The fitness app Polar Beat allows you plan your workouts, map out and track your workout, analyze how you did and then share your success with friends. The app has sister application on the web called Polar Flow. You create one account and get access to two services.
Sharper readers will get that the tracking and sharing your workout idea might not be the best one when it comes to protecting personal safety or privacy. Thankfully the company offers its users the option of enabling private mode so they can keep their location information private. At least that is what was thought, then researchers started to poke around.
They found that by accessing the API they could get location and tracking information on anyone with an account, even if they had set that account to private. This is especially concerning because the researchers decided to see if they could locate foreign intelligence officers and nuclear storage facilities staff. They could. As the app had tracked all their activities, once the researchers found their place of work, it was pretty easy to find their home location as well. Let that sink in for a minute.
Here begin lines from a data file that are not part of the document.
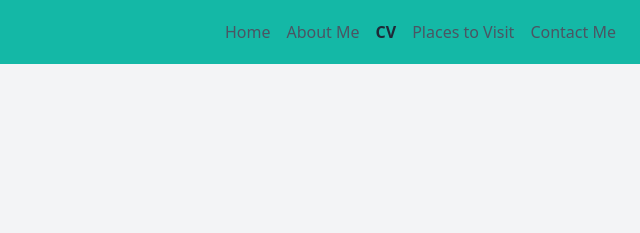
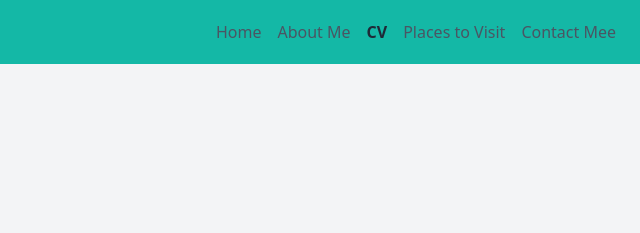
Before and after one commit to foziamohammed/UGR-4535-14-tailwind, a website: page src/CV.html in a window 1280 px wide. Shown: the top 233 px of the page, 640-1280 px from the left. Drawn offline with nearby package versions, Linux system fonts and the light colour scheme.

Commit message:
Update CV.html

```diff
--- a/src/CV.html
+++ b/src/CV.html
@@ -24,7 +24,7 @@
                 <a href="aboutme.html" class="text-gray-600 hover:text-gray-800">About Me</a>
                 <a href="CV.html" class="text-gray-800 font-bold">CV</a>
                 <a href="places.html" class="text-gray-600 hover:text-gray-800">Places to Visit</a>
-                <a href="contact.html" class="text-gray-600 hover:text-gray-800">Contact Me</a>
+                <a href="contact.html" class="text-gray-600 hover:text-gray-800">Contact Mee</a>
             </nav>
         </div>
     </header>
```
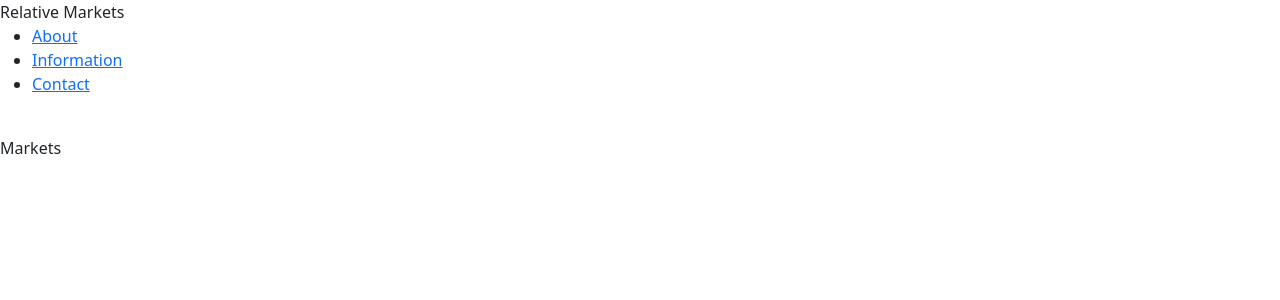
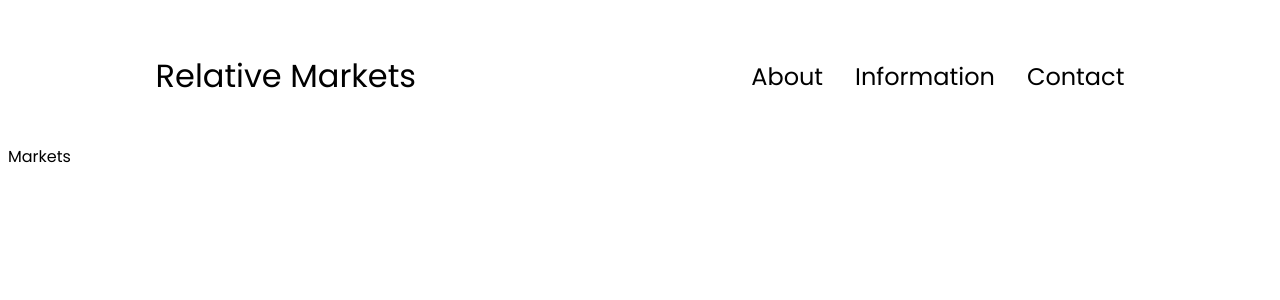
Before and after one commit to AirFryedCoffee/mystocksite, a Django app: page /stocks/home/ in a window 1280 px wide. Shown: the top 300 px of the page. Run offline with Django 3.2, Linux system fonts and the light colour scheme; data that the repository does not hold is empty.

Commit message:
updated css
added styling, more coming soon

```diff
--- a/static/styles.css
+++ b/static/styles.css
@@ -1,5 +1,46 @@
 /* static/css/styles.css */
-#ticker-bar {
+@import url('https://fonts.googleapis.com/css2?family=Poppins:wght@300;400;500;600&display=swap');
+
+body {
+    font-family: 'Poppins' sans-serif;
+}
+
+html {
+    scroll-behavior: smooth;
+}
+
+p {
+    color: dimgray;
+}
+
+nav, .nav-links {
+    display: flex;
+}
+
+nav {
+    justify-content: space-around;
+    align-items: center;
+    height: 17vh;
+}
+
+.nav-links {
+    gap: 2rem;
+    list-style: none;
+    font-size: 1.5rem;
+}
+
+a {
+    color: black;
+    text-decoration: none;
+}
+
+a:hover {
+    color: grey;
+    text-decoration: underline;
+    text-decoration-color: grey;
+}
+
+.ticker-bar {
     height: 17;
 }
 
@@ -14,15 +55,10 @@
     display: inline-block;
 }
 
-.nav_links {
-    display: flex;
-    gap: 2rem;
-    list-style: none;
+body {
+    font-family: 'Poppins', sans-serif;
+}
+
+.logo {
     font-size: 2rem;
 }
-
-nav {
-    justify-content: space-around;
-    align-items: center;
-    height: 17vh;
-}
--- a/stocks/templates/stocks/base.html
+++ b/stocks/templates/stocks/base.html
@@ -6,7 +6,6 @@
         <title>Relative Markets</title>
         {% load static %}
         <link rel="stylesheet" type="text/css" href="{% static '/styles.css' %}">
-        <link href="https://cdn.jsdelivr.net/npm/bootstrap@5.0.2/dist/css/bootstrap.min.css" rel="stylesheet" integrity="sha384-EVSTQN3/azprG1Anm3QDgpJLIm9Nao0Yz1ztcQTwFspd3yD65VohhpuuCOmLASjC" crossorigin="anonymous">
     </head>
     <header>
         <nav id="desktop-nav">
```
Unfortunately this is not the first time a fitness tracking app has made information public that people probably want made private. As handy as it is to have your fitness tracker tell you how many calories you burned and how far you have run, you might want to reconsider using a tool that purposely tracks your location. You never know who might be able to get a hold of the data.